Below are the typical steps for a 6‐month‐old adoption:
Step 1: Contact an adoption professional. You’ll start by calling 1-800-ADOPTION to speak with a trained adoption specialist. She can help you explore all of your options, provide emotional support and help you determine whether you’re really ready to move forward with adoption.
Step 2: Create an adoption plan and provide important details. If you do decide you’d like to move forward with adoption, you will work with your adoption specialist to make an adoption plan. This plan will outline your preferences for the remainder of your adoption journey, including the type of family you’d like for your baby, the relationship you want to have after the adoption, and more.
During the initial adoption planning phase, your adoption specialist will also ask you to provide some background information about your child’s life up until now. This information will include:
Your child’s birth certificate
The name of the father listed on your child’s birth certificate
All medical records for your child
Documentation of where the child has lived from birth to present
Determine who has had custody or care of the child from birth to present
Assess who has provided financial and emotional support for the child
Determine if any father has provided child support

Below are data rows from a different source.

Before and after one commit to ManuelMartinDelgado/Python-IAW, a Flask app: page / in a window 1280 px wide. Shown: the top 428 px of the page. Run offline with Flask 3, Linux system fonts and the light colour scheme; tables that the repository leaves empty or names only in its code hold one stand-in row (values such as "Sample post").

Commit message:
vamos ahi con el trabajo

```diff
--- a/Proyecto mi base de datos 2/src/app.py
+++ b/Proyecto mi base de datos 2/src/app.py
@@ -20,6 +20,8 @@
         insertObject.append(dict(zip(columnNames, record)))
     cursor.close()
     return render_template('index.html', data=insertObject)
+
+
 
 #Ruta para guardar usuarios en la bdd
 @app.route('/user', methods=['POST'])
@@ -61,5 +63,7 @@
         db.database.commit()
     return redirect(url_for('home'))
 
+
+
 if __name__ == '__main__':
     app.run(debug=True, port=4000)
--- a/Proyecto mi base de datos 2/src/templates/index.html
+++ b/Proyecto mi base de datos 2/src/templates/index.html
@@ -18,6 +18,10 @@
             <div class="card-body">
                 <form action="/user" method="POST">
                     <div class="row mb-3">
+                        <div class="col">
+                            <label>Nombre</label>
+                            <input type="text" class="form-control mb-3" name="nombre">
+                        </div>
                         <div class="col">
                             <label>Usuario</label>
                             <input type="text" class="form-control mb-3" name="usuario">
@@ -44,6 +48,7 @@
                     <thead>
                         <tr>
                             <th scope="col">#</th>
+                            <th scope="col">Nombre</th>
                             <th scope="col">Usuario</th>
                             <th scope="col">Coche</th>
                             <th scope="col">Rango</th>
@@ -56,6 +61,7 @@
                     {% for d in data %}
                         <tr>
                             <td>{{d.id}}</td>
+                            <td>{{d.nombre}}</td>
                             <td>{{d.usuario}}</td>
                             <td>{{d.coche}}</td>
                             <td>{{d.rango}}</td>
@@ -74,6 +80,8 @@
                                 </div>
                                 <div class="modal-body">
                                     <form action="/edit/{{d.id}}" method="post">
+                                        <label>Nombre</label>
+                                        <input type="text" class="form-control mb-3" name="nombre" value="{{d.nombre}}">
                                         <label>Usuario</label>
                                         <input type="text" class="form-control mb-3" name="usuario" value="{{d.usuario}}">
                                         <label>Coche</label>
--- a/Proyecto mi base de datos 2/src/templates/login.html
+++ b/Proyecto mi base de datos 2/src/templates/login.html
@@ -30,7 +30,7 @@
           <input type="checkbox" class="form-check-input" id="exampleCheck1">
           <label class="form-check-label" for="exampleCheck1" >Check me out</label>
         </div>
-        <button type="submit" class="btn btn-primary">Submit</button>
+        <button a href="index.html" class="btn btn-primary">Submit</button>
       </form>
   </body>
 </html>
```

Step 3: Choose the perfect adoptive parents. After that, you’ll be able to start searching for the perfect adoptive parents for your baby. Families for a baby 6 months old are plenty with our agency, so you shouldn’t have any trouble finding the perfect couple for your baby. Other, smaller agencies that work with fewer families may not have many (or any) families for you to choose from. On the other hand, our national size ensures that you’ll be able to find the type of family you think will be best for your baby.
Step 4: Help your baby transition to placement. Once you’ve found the right family, you and your baby may have the opportunity to visit with them a few times to help your baby transition. You’ll also be able to decide the amount of contact you’d like to have after placement. Throughout the entire process, you’ll have 24/7 access to counseling, educational resources, and more.
There will be plenty to consider while you’re making your adoption plan. If you have any questions, always remember that you can contact your adoption specialist 24/7.
Last Steps in Placing Your 6-Month-Old for Adoption
Like every prospective birth mother that works with American Adoptions, you’ll also receive free legal representation. The adoption attorney that you’re connected with will be able to help answer your legal questions about adoption, along with your adoption specialist.
Your attorney and adoption professional will help you complete your adoption paperwork, making your adoption completely legal and a step closer to the finalization process.
Get More Information on Placing a 6-Month-Old for Adoption
Adoption is a life-changing decision for you, your child and an adoptive family that gets the opportunity to grow a family. Whether your child is 2 weeks, 1 month or 6 months old, adoption is always an option and it’s never too late to choose adoption. Michelle, a birth parent specialist and a birth parent herself, is ready to answer any questions you have about placing a 6-month-old up for adoption.
“I am available to answer any questions that arise, particularly from birth moms, as I have been in your shoes and know how you are feeling,” Michelle said. “It was most helpful to me when I had someone to talk to who would just listen to me without making any judgments or conclusions about who I was as a person.”
You can ask Michelle questions about the adoption process online. You can also call us at 1-800-ADOPTION, or get free information with our online contact form for prospective birth mothers considering adoption here. Adoptive families wanting more information on adopting a child can click here to get more information.
Information available through these links is the sole property of the companies and organizations listed therein. America Adoptions, Inc. provides this information as a courtesy and is in no way responsible for its content or accuracy.